When NIWA fisheries scientist Dr Richard O’Driscoll went to sea earlier this year, he and his team measured so many fish that laid end to end, they would have stretched for 31km. That’s 71,752 fish to be exact – and a crucial part of the annual assessment of New Zealand’s hoki stock, NIWA says.
Hoki is a fish in demand. It is used by fast food chains in fish burgers, appears in supermarket freezers as fish fingers, crumbed or battered fillets, and can be bought fresh. Commercial fishing companies can catch up to 150,000 tons of hoki during the fishing season and it is an important export earner ($229M in 2017). Ensuring the hoki fishery remains healthy and sustainable includes monitoring the abundance of juvenile fish. This is done during the biennial trawl survey carried out by NIWA on the Chatham Rise, which measures the abundance of juvenile fish from both New Zealand hoki stocks – one that spawns on the West Coast of the South Island, and one that spawns in Cook Strait. “Juveniles of both those stocks end up together on the Chatham Rise, they get there when they are about a year old, stay all together until they’re about four,” O’Driscoll says. “Doing the survey here allows us to assess the numbers of small hoki from both stocks when they’re in the same place.” The hoki population has undergone some large fluctuations in the last few decades, due in part to some large annual changes in the numbers of juveniles. In the 2000s, the total allowable catch was drastically reduced from 250,000 to 90,000 tonnes following successive years of few younger fish appearing. Since then the quotas have gradually increased as the stock has grown and this year is set at 150,000 tonnes.
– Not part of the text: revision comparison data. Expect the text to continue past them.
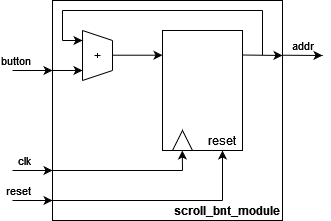
The draw.io diagram project_1/project-1.diagram/scroll_bnt_module-inside.drawio.png in gianath03/digital-circuit-lab, before a commit. Source tidied: cells renumbered, new cells last; positions are measured from the earlier drawing's top-left corner, leaving out a move shared by most shapes. The source it was exported from:
```xml
<mxGraphModel>
  <root>
    <mxCell id="0" />
    <mxCell id="1" parent="0" />
    <mxCell id="2" style="rounded=0;whiteSpace=wrap;html=1;fontColor=default;fillColor=none;fontStyle=0;" parent="1" vertex="1">
      <mxGeometry x="40" width="230" height="220" as="geometry" />
    </mxCell>
    <mxCell id="3" value="clk" style="endArrow=classic;html=1;rounded=0;labelPosition=left;verticalLabelPosition=top;align=right;verticalAlign=bottom;labelBackgroundColor=none;fontStyle=0;" parent="1" edge="1">
      <mxGeometry relative="1" as="geometry">
        <mxPoint y="170" as="sourcePoint" />
        <mxPoint x="40" y="170" as="targetPoint" />
      </mxGeometry>
    </mxCell>
    <mxCell id="4" value="button" style="endArrow=classic;html=1;rounded=0;labelPosition=left;verticalLabelPosition=top;align=right;verticalAlign=bottom;labelBackgroundColor=none;fontStyle=0;" parent="1" edge="1">
      <mxGeometry relative="1" as="geometry">
        <mxPoint y="70" as="sourcePoint" />
        <mxPoint x="40" y="70" as="targetPoint" />
      </mxGeometry>
    </mxCell>
    <mxCell id="5" style="endArrow=classic;html=1;rounded=0;labelPosition=center;verticalLabelPosition=top;align=center;verticalAlign=bottom;labelBackgroundColor=none;fontStyle=0;" parent="1" edge="1">
      <mxGeometry relative="1" as="geometry">
        <mxPoint x="230" y="54.5" as="sourcePoint" />
        <mxPoint x="270" y="55" as="targetPoint" />
      </mxGeometry>
    </mxCell>
    <mxCell id="6" value="reset" style="endArrow=classic;html=1;rounded=0;labelPosition=left;verticalLabelPosition=top;align=right;verticalAlign=bottom;labelBackgroundColor=none;fontStyle=0;" parent="1" edge="1">
      <mxGeometry relative="1" as="geometry">
        <mxPoint y="200" as="sourcePoint" />
        <mxPoint x="40" y="200" as="targetPoint" />
      </mxGeometry>
    </mxCell>
    <mxCell id="7" value="&lt;b&gt;&lt;span&gt;scroll_bnt_module&lt;/span&gt;&lt;br&gt;&lt;/b&gt;" style="text;html=1;strokeColor=none;fillColor=none;align=center;verticalAlign=middle;whiteSpace=wrap;rounded=0;" parent="1" vertex="1">
      <mxGeometry x="160" y="200" width="110" height="20" as="geometry" />
    </mxCell>
    <mxCell id="8" style="rounded=0;whiteSpace=wrap;html=1;fillColor=none;fontStyle=0;" parent="1" vertex="1">
      <mxGeometry x="150" y="30" width="80" height="120" as="geometry" />
    </mxCell>
    <mxCell id="9" style="triangle;whiteSpace=wrap;html=1;rotation=-90;fontStyle=0;" parent="1" vertex="1">
      <mxGeometry x="160" y="130" width="20" height="20" as="geometry" />
    </mxCell>
    <mxCell id="10" value="reset" style="text;html=1;strokeColor=none;fillColor=none;align=center;verticalAlign=middle;whiteSpace=wrap;rounded=0;fontStyle=0;" parent="1" vertex="1">
      <mxGeometry x="180" y="125" width="60" height="30" as="geometry" />
    </mxCell>
    <mxCell id="11" style="endArrow=classic;html=1;rounded=0;fontStyle=0;" parent="1" edge="1">
      <mxGeometry relative="1" as="geometry">
        <mxPoint x="170" y="170" as="sourcePoint" />
        <mxPoint x="169.8" y="150" as="targetPoint" />
      </mxGeometry>
    </mxCell>
    <mxCell id="12" style="endArrow=classic;html=1;rounded=0;fontStyle=0;" parent="1" edge="1">
      <mxGeometry relative="1" as="geometry">
        <mxPoint x="210" y="200" as="sourcePoint" />
        <mxPoint x="210" y="150" as="targetPoint" />
      </mxGeometry>
    </mxCell>
    <mxCell id="13" style="endArrow=none;html=1;rounded=0;fontStyle=0;" parent="1" edge="1">
      <mxGeometry relative="1" as="geometry">
        <mxPoint x="70" y="80" as="sourcePoint" />
        <mxPoint x="70" y="30" as="targetPoint" />
      </mxGeometry>
    </mxCell>
    <mxCell id="14" style="endArrow=none;html=1;rounded=0;fontStyle=0;" parent="1" edge="1">
      <mxGeometry relative="1" as="geometry">
        <mxPoint x="100" y="70" as="sourcePoint" />
        <mxPoint x="100" y="40" as="targetPoint" />
      </mxGeometry>
    </mxCell>
    <mxCell id="15" style="endArrow=none;html=1;rounded=0;fontStyle=0;" parent="1" edge="1">
      <mxGeometry relative="1" as="geometry">
        <mxPoint x="70" y="80" as="sourcePoint" />
        <mxPoint x="100" y="70" as="targetPoint" />
      </mxGeometry>
    </mxCell>
    <mxCell id="16" style="endArrow=none;html=1;rounded=0;fontStyle=0;" parent="1" edge="1">
      <mxGeometry relative="1" as="geometry">
        <mxPoint x="70" y="30" as="sourcePoint" />
        <mxPoint x="100" y="40" as="targetPoint" />
      </mxGeometry>
    </mxCell>
    <mxCell id="17" value="&lt;div&gt;+&lt;/div&gt;" style="text;html=1;align=center;verticalAlign=middle;strokeColor=none;fillColor=none;fontStyle=0;" parent="1" vertex="1">
      <mxGeometry x="70" y="40" width="30" height="30" as="geometry" />
    </mxCell>
    <mxCell id="18" style="endArrow=classic;html=1;rounded=0;" parent="1" edge="1">
      <mxGeometry relative="1" as="geometry">
        <mxPoint x="100" y="54.7" as="sourcePoint" />
        <mxPoint x="150" y="54.7" as="targetPoint" />
      </mxGeometry>
    </mxCell>
    <mxCell id="19" style="endArrow=classic;html=1;rounded=0;" parent="1" edge="1">
      <mxGeometry relative="1" as="geometry">
        <mxPoint x="40" y="70" as="sourcePoint" />
        <mxPoint x="70" y="70" as="targetPoint" />
      </mxGeometry>
    </mxCell>
    <mxCell id="20" style="endArrow=none;html=1;rounded=0;" parent="1" edge="1">
      <mxGeometry relative="1" as="geometry">
        <mxPoint x="40" y="170" as="sourcePoint" />
        <mxPoint x="170" y="170" as="targetPoint" />
      </mxGeometry>
    </mxCell>
    <mxCell id="21" style="endArrow=none;html=1;rounded=0;" parent="1" edge="1">
      <mxGeometry relative="1" as="geometry">
        <mxPoint x="40" y="200" as="sourcePoint" />
        <mxPoint x="210" y="200" as="targetPoint" />
      </mxGeometry>
    </mxCell>
    <mxCell id="22" value="addr" style="endArrow=classic;html=1;rounded=0;labelPosition=center;verticalLabelPosition=top;align=center;verticalAlign=bottom;labelBackgroundColor=none;fontStyle=0;" parent="1" edge="1">
      <mxGeometry relative="1" as="geometry">
        <mxPoint x="270" y="54.7" as="sourcePoint" />
        <mxPoint x="310" y="55" as="targetPoint" />
      </mxGeometry>
    </mxCell>
    <mxCell id="23" style="endArrow=none;html=1;rounded=0;" parent="1" edge="1">
      <mxGeometry relative="1" as="geometry">
        <mxPoint x="250" y="54.7" as="sourcePoint" />
        <mxPoint x="250" y="10" as="targetPoint" />
      </mxGeometry>
    </mxCell>
    <mxCell id="24" style="endArrow=none;html=1;rounded=0;" parent="1" edge="1">
      <mxGeometry relative="1" as="geometry">
        <mxPoint x="50" y="10" as="sourcePoint" />
        <mxPoint x="250" y="10" as="targetPoint" />
      </mxGeometry>
    </mxCell>
    <mxCell id="25" style="endArrow=classic;html=1;rounded=0;" parent="1" edge="1">
      <mxGeometry relative="1" as="geometry">
        <mxPoint x="50" y="40" as="sourcePoint" />
        <mxPoint x="70" y="40" as="targetPoint" />
      </mxGeometry>
    </mxCell>
    <mxCell id="26" style="endArrow=none;html=1;rounded=0;" parent="1" edge="1">
      <mxGeometry relative="1" as="geometry">
        <mxPoint x="50" y="40" as="sourcePoint" />
        <mxPoint x="50" y="10" as="targetPoint" />
      </mxGeometry>
    </mxCell>
  </root>
</mxGraphModel>
```
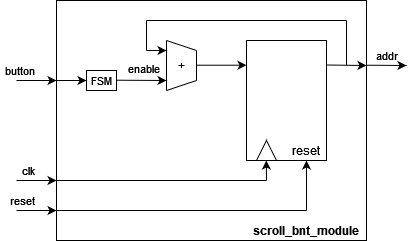
Later version of the same file.

What changed in the source:
```diff
@@ -3,18 +3,18 @@
     <mxCell id="0" />
     <mxCell id="1" parent="0" />
     <mxCell id="2" style="rounded=0;whiteSpace=wrap;html=1;fontColor=default;fillColor=none;fontStyle=0;" parent="1" vertex="1">
-      <mxGeometry x="40" width="230" height="220" as="geometry" />
+      <mxGeometry x="-40" y="-10" width="310" height="240" as="geometry" />
     </mxCell>
     <mxCell id="3" value="clk" style="endArrow=classic;html=1;rounded=0;labelPosition=left;verticalLabelPosition=top;align=right;verticalAlign=bottom;labelBackgroundColor=none;fontStyle=0;" parent="1" edge="1">
       <mxGeometry relative="1" as="geometry">
-        <mxPoint y="170" as="sourcePoint" />
-        <mxPoint x="40" y="170" as="targetPoint" />
+        <mxPoint x="-80" y="170" as="sourcePoint" />
+        <mxPoint x="-40" y="170" as="targetPoint" />
       </mxGeometry>
     </mxCell>
     <mxCell id="4" value="button" style="endArrow=classic;html=1;rounded=0;labelPosition=left;verticalLabelPosition=top;align=right;verticalAlign=bottom;labelBackgroundColor=none;fontStyle=0;" parent="1" edge="1">
       <mxGeometry relative="1" as="geometry">
-        <mxPoint y="70" as="sourcePoint" />
-        <mxPoint x="40" y="70" as="targetPoint" />
+        <mxPoint x="-80" y="70" as="sourcePoint" />
+        <mxPoint x="-40" y="70" as="targetPoint" />
       </mxGeometry>
     </mxCell>
     <mxCell id="5" style="endArrow=classic;html=1;rounded=0;labelPosition=center;verticalLabelPosition=top;align=center;verticalAlign=bottom;labelBackgroundColor=none;fontStyle=0;" parent="1" edge="1">
@@ -25,12 +25,12 @@
     </mxCell>
     <mxCell id="6" value="reset" style="endArrow=classic;html=1;rounded=0;labelPosition=left;verticalLabelPosition=top;align=right;verticalAlign=bottom;labelBackgroundColor=none;fontStyle=0;" parent="1" edge="1">
       <mxGeometry relative="1" as="geometry">
-        <mxPoint y="200" as="sourcePoint" />
-        <mxPoint x="40" y="200" as="targetPoint" />
+        <mxPoint x="-80" y="200" as="sourcePoint" />
+        <mxPoint x="-40" y="200" as="targetPoint" />
       </mxGeometry>
     </mxCell>
     <mxCell id="7" value="&lt;b&gt;&lt;span&gt;scroll_bnt_module&lt;/span&gt;&lt;br&gt;&lt;/b&gt;" style="text;html=1;strokeColor=none;fillColor=none;align=center;verticalAlign=middle;whiteSpace=wrap;rounded=0;" parent="1" vertex="1">
-      <mxGeometry x="160" y="200" width="110" height="20" as="geometry" />
+      <mxGeometry x="155" y="210" width="110" height="20" as="geometry" />
     </mxCell>
     <mxCell id="8" style="rounded=0;whiteSpace=wrap;html=1;fillColor=none;fontStyle=0;" parent="1" vertex="1">
       <mxGeometry x="150" y="30" width="80" height="120" as="geometry" />
@@ -88,19 +88,19 @@
     </mxCell>
     <mxCell id="19" style="endArrow=classic;html=1;rounded=0;" parent="1" edge="1">
       <mxGeometry relative="1" as="geometry">
-        <mxPoint x="40" y="70" as="sourcePoint" />
-        <mxPoint x="70" y="70" as="targetPoint" />
+        <mxPoint x="-40" y="70" as="sourcePoint" />
+        <mxPoint x="-10" y="70" as="targetPoint" />
       </mxGeometry>
     </mxCell>
     <mxCell id="20" style="endArrow=none;html=1;rounded=0;" parent="1" edge="1">
       <mxGeometry relative="1" as="geometry">
-        <mxPoint x="40" y="170" as="sourcePoint" />
+        <mxPoint x="-40" y="170" as="sourcePoint" />
         <mxPoint x="170" y="170" as="targetPoint" />
       </mxGeometry>
     </mxCell>
     <mxCell id="21" style="endArrow=none;html=1;rounded=0;" parent="1" edge="1">
       <mxGeometry relative="1" as="geometry">
-        <mxPoint x="40" y="200" as="sourcePoint" />
+        <mxPoint x="-40" y="200" as="sourcePoint" />
         <mxPoint x="210" y="200" as="targetPoint" />
       </mxGeometry>
     </mxCell>
@@ -134,5 +134,17 @@
         <mxPoint x="50" y="10" as="targetPoint" />
       </mxGeometry>
     </mxCell>
+    <mxCell id="27" value="&lt;font style=&quot;font-size: 11px;&quot;&gt;FSM&lt;/font&gt;" style="rounded=0;whiteSpace=wrap;html=1;fillColor=none;" parent="1" vertex="1">
+      <mxGeometry x="-10" y="60" width="30" height="20" as="geometry" />
+    </mxCell>
+    <mxCell id="28" style="endArrow=classic;html=1;rounded=0;" parent="1" edge="1">
+      <mxGeometry relative="1" as="geometry">
+        <mxPoint x="20" y="69.7" as="sourcePoint" />
+        <mxPoint x="70" y="70" as="targetPoint" />
+      </mxGeometry>
+    </mxCell>
+    <mxCell id="29" value="enable" style="edgeLabel;html=1;align=left;verticalAlign=bottom;labelBackgroundColor=none;labelPosition=right;verticalLabelPosition=top;" parent="28" vertex="1">
+      <mxGeometry x="-0.58" y="2" relative="1" as="geometry" />
+    </mxCell>
   </root>
 </mxGraphModel>
```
Conducted from NIWA’s flagship research vessel Tangaroa, one of the main aims of the month-long survey is to provide information that enables the Ministry for Primary Industries (MPI) to sustainably manage the hoki fishery. “Results from this survey feed into a hoki population assessment, which supports an MPI consultation process before a decision on total allowable catch that is usually announced in late September, in time for the October 1 start to the fishing season,” O’Driscoll says. There are several additional pieces of scientific information that contribute to deciding the quota level. They include the results of an acoustic survey in Cook Strait and another biennial trawl survey in the Sub-Antarctic; information from commercial fishing vessels and MPI fishery observers who measure fish at sea and collect otoliths (earbones) which are used to determine the age of fish; and NIWA sampling of hoki in fish processing facilities. From there scientific modelling of all the available information is used to update the assessment of the stock, and a working group report is put together by MPI. The process also includes public consultation if changes are proposed. The last step is a decision and announcement by the Fisheries Minister on the total allowable catch for the next fishing year. “There is a direct link between what you go out and measure, and the management action that ensures sustainability of the fishery – that’s one of the reasons I enjoy it,” O’Driscoll says.
Highlights from this year’s hoki survey:
- 127 successful trawl survey tows were completed at 34 different depths
- Total catch of 159.8 ton comprised of hoki (42.5%), black oreo (13.9%), alfonsino (5.0%) and smooth oreo (4.8%)
- 71,752 individual fish of 139 species were measured
- 334 kg of samples were frozen for further analysis ashore
- Average surface temperature was 17.1 degrees: a couple of degrees warmer than usual
- More than 100GB of acoustic data was collected using the Tangaroa suite of multi-frequency echo-sounders.